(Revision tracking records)
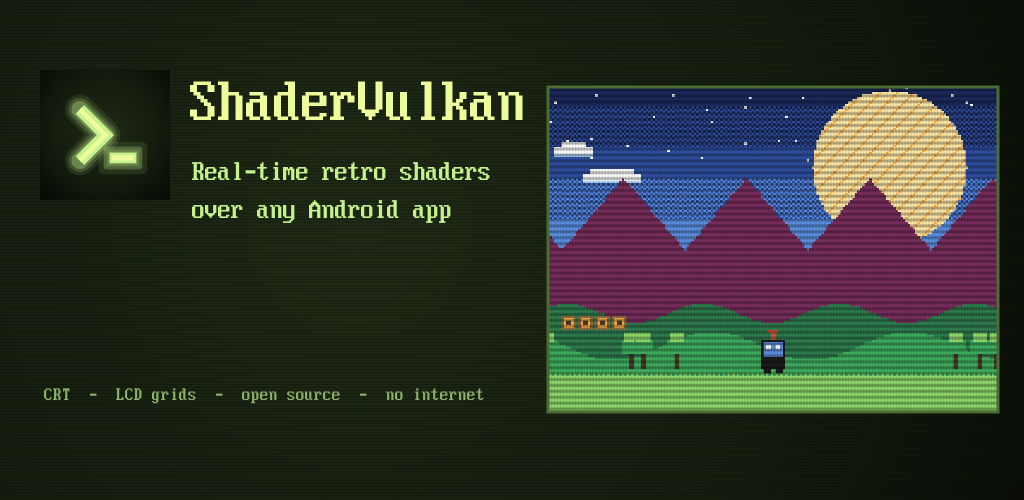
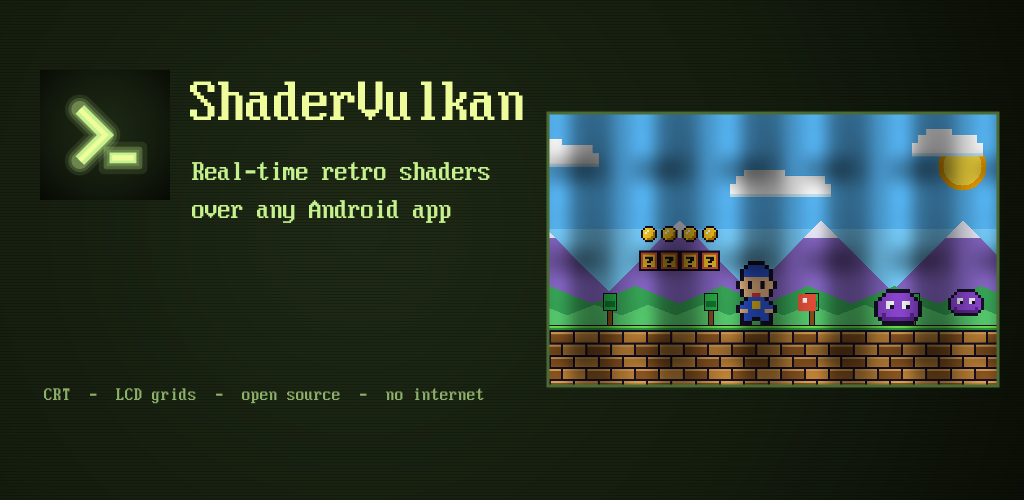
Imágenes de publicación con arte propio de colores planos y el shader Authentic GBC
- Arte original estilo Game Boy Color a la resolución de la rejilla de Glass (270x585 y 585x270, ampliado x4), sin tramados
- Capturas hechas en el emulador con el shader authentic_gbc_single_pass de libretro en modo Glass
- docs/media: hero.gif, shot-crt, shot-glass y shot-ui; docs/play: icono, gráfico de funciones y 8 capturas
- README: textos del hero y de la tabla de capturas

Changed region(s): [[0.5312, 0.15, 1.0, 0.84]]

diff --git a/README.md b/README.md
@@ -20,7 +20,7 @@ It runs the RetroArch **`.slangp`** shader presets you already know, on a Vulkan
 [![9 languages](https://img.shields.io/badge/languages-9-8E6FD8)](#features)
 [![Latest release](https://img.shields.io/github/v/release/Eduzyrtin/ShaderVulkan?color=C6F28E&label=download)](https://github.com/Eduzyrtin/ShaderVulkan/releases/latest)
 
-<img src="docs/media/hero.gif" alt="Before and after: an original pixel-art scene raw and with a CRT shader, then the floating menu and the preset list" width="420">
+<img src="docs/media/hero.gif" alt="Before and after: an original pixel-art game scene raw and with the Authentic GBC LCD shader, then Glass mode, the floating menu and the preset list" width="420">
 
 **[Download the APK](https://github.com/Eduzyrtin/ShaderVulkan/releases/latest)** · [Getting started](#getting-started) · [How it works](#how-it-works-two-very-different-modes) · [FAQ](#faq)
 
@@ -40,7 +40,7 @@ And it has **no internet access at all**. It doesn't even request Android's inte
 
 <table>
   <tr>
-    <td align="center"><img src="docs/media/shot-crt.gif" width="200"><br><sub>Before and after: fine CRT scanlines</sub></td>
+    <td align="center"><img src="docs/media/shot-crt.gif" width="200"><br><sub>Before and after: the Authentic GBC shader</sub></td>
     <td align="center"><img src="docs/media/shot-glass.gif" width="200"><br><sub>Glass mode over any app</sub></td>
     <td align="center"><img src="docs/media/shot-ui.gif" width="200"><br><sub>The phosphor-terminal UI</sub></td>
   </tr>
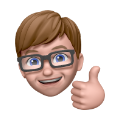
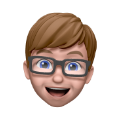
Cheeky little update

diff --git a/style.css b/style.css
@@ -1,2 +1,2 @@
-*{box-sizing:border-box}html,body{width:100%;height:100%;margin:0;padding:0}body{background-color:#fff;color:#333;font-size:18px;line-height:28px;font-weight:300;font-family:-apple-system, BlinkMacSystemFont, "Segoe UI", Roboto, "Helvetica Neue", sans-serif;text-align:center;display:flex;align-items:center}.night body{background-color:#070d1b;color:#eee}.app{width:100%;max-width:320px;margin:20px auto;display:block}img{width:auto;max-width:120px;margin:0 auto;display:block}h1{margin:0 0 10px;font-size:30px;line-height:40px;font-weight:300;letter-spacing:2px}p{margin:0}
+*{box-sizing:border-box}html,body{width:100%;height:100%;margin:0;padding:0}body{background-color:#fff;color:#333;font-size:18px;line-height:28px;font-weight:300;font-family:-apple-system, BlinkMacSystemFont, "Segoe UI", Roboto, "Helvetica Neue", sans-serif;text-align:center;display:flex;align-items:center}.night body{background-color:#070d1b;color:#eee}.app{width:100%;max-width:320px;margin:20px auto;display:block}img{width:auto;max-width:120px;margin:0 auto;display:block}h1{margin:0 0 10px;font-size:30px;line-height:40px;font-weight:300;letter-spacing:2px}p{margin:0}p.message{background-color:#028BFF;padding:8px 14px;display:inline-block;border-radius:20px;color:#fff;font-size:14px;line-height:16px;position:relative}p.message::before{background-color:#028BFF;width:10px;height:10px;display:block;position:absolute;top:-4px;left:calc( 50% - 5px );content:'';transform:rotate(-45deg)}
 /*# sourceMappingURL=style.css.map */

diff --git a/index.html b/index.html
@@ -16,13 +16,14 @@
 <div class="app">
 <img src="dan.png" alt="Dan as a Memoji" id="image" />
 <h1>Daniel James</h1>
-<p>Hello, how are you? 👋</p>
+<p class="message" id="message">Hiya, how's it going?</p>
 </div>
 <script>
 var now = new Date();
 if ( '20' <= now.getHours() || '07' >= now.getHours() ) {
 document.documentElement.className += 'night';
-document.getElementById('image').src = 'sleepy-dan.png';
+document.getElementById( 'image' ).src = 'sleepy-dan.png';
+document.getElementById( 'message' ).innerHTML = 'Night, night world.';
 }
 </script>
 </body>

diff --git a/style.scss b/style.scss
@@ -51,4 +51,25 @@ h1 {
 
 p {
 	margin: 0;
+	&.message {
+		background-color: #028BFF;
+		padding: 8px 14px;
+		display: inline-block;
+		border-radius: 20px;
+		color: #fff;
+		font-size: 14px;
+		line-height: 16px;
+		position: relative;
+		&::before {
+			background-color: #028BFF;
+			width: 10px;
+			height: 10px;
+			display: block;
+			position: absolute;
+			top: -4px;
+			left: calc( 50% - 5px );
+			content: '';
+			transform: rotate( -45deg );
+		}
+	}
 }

### TO DO
Looking through the data above, copy out each line in which the string "original" occurs.

### ANSWER SPACE
- Arte original estilo Game Boy Color a la resolución de la rejilla de Glass (270x585 y 585x270, ampliado x4), sin tramados
-<img src="docs/media/hero.gif" alt="Before and after: an original pixel-art scene raw and with a CRT shader, then the floating menu and the preset list" width="420">
+<img src="docs/media/hero.gif" alt="Before and after: an original pixel-art game scene raw and with the Authentic GBC LCD shader, then Glass mode, the floating menu and the preset list" width="420">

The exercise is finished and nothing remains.